* **ABOUT THIS TASK**:
Your task is to copy each line in the listing that includes the word "colorScheme".

* **DATA SHOWN**:
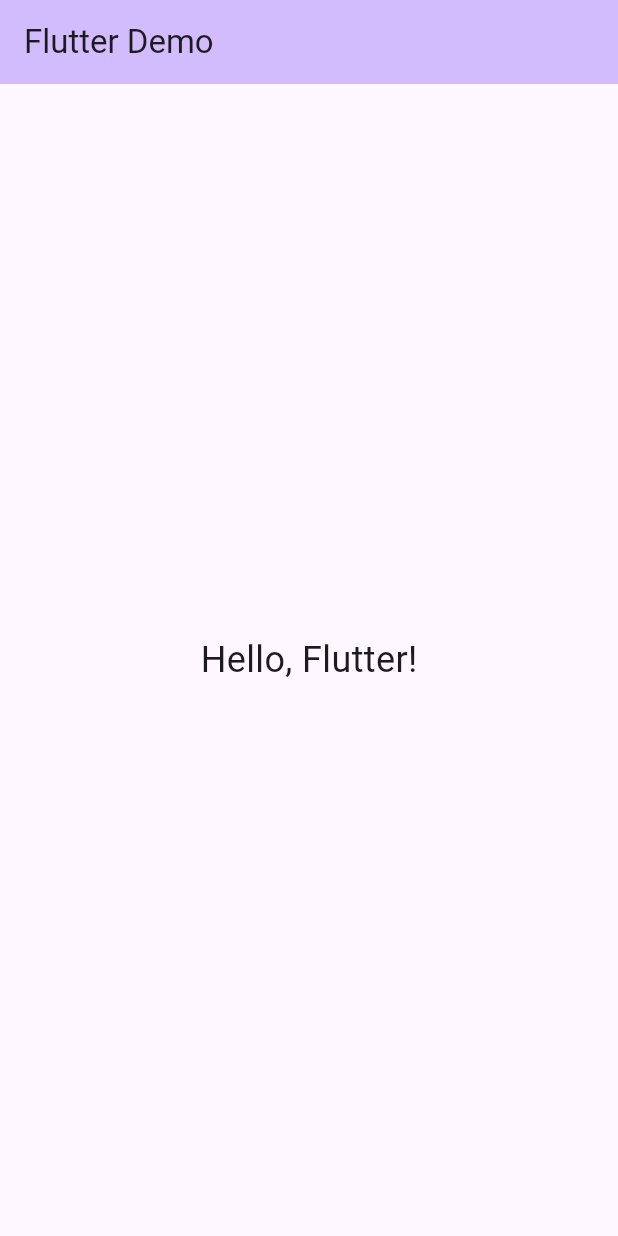
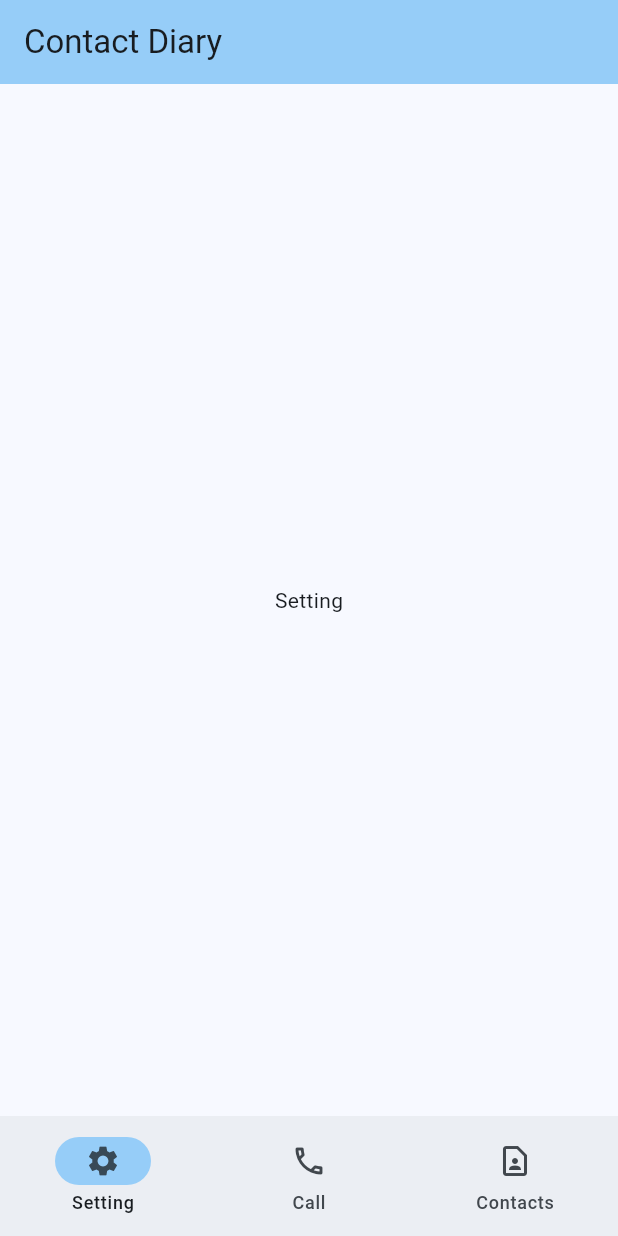
Before and after one commit to amplify-tech/diary, a Flutter app: the screen it shows after launch, on a phone screen of 412 x 824 dp. Run offline on Flutter 3.47's test engine with Material 3 defaults, Android fonts, the phone set to English and light mode, and no system bars; missing offline and left inert: call_log, flutter_phone_direct_caller.

Commit message:
working: call log working

```diff
--- a/diary/lib/main.dart
+++ b/diary/lib/main.dart
@@ -1,41 +1,22 @@
 import 'package:flutter/material.dart';
+import 'package:diary/widgets/common/contact_navigation.dart';
 
 void main() {
-  runApp(const MyApp());
+  runApp(const App());
 }
 
-class MyApp extends StatelessWidget {
-  const MyApp({super.key});
+class App extends StatelessWidget {
+  const App({super.key});
 
   @override
   Widget build(BuildContext context) {
     return MaterialApp(
-      title: 'Flutter App',
+      title: 'Contact Diary',
       theme: ThemeData(
-        colorScheme: ColorScheme.fromSeed(seedColor: Colors.deepPurple),
+        colorScheme: ColorScheme.fromSeed(seedColor: Colors.lightBlue),
         useMaterial3: true,
       ),
-      home: const MyHomePage(),
+      home: const ContactNavigation(),
     );
   }
 }
-
-class MyHomePage extends StatelessWidget {
-  const MyHomePage({super.key});
-
-  @override
-  Widget build(BuildContext context) {
-    return Scaffold(
-      appBar: AppBar(
-        title: const Text('Flutter Demo'),
-        backgroundColor: Theme.of(context).colorScheme.inversePrimary,
-      ),
-      body: const Center(
-        child: Text(
-          'Hello, Flutter!',
-          style: TextStyle(fontSize: 24.0),
-        ),
-      ),
-    );
-  }
-}
--- /dev/null
+++ b/diary/lib/widgets/common/contact_navigation.dart
@@ -0,0 +1,54 @@
+import 'package:flutter/material.dart';
+import 'package:diary/screens/call_log_screen.dart';
+
+class ContactNavigation extends StatefulWidget {
+  const ContactNavigation({super.key});
+
+  @override
+  State<ContactNavigation> createState() => _ContactNavigationState();
+}
+
+class _ContactNavigationState extends State<ContactNavigation> {
+  int currentPageIndex = 0;
+
+  @override
+  Widget build(BuildContext context) {
+    return Scaffold(
+      appBar: AppBar(
+        title: const Text('Contact Diary'),
+        backgroundColor: Theme.of(context).colorScheme.inversePrimary,
+      ),
+      bottomNavigationBar: NavigationBar(
+        onDestinationSelected: (int index) {
+          setState(() {
+            currentPageIndex = index;
+          });
+        },
+        indicatorColor: Theme.of(context).colorScheme.inversePrimary,
+        selectedIndex: currentPageIndex,
+        destinations: const <Widget>[
+          NavigationDestination(
+            selectedIcon: Icon(Icons.settings),
+            icon: Icon(Icons.settings_outlined),
+            label: 'Setting',
+          ),
+          NavigationDestination(
+            selectedIcon: Icon(Icons.call_rounded),
+            icon: Icon(Icons.call_outlined),
+            label: 'Call',
+          ),
+          NavigationDestination(
+            selectedIcon: Icon(Icons.contact_page_rounded),
+            icon: Icon(Icons.contact_page_outlined),
+            label: 'Contacts',
+          ),
+        ],
+      ),
+      body: <Widget>[
+        const Center(child: Text('Setting')),
+        const CallLogScreen(),
+        const Center(child: Text('Contacts')),
+      ][currentPageIndex],
+    );
+  }
+}
--- a/diary/pubspec.yaml
+++ b/diary/pubspec.yaml
@@ -12,6 +12,12 @@ dependencies:
   flutter:
     sdk: flutter
   dependency_validator: ^3.2.3
+  call_log: ^4.0.0
+  intl: ^0.19.0
+  flutter_phone_direct_caller: ^2.1.1
+  url_launcher: ^6.2.6
+
+
 
 dev_dependencies:
   flutter_lints: ^3.0.0
```
Also changed, not shown: diary/lib/screens/call_log_screen.dart (added, +101 -0 lines), diary/lib/widgets/extra.dart (added), diary/pubspec.lock, 1 other file.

* **RESPONSE**:
-        colorScheme: ColorScheme.fromSeed(seedColor: Colors.deepPurple),
+        colorScheme: ColorScheme.fromSeed(seedColor: Colors.lightBlue),
-        backgroundColor: Theme.of(context).colorScheme.inversePrimary,
+        backgroundColor: Theme.of(context).colorScheme.inversePrimary,
+        indicatorColor: Theme.of(context).colorScheme.inversePrimary,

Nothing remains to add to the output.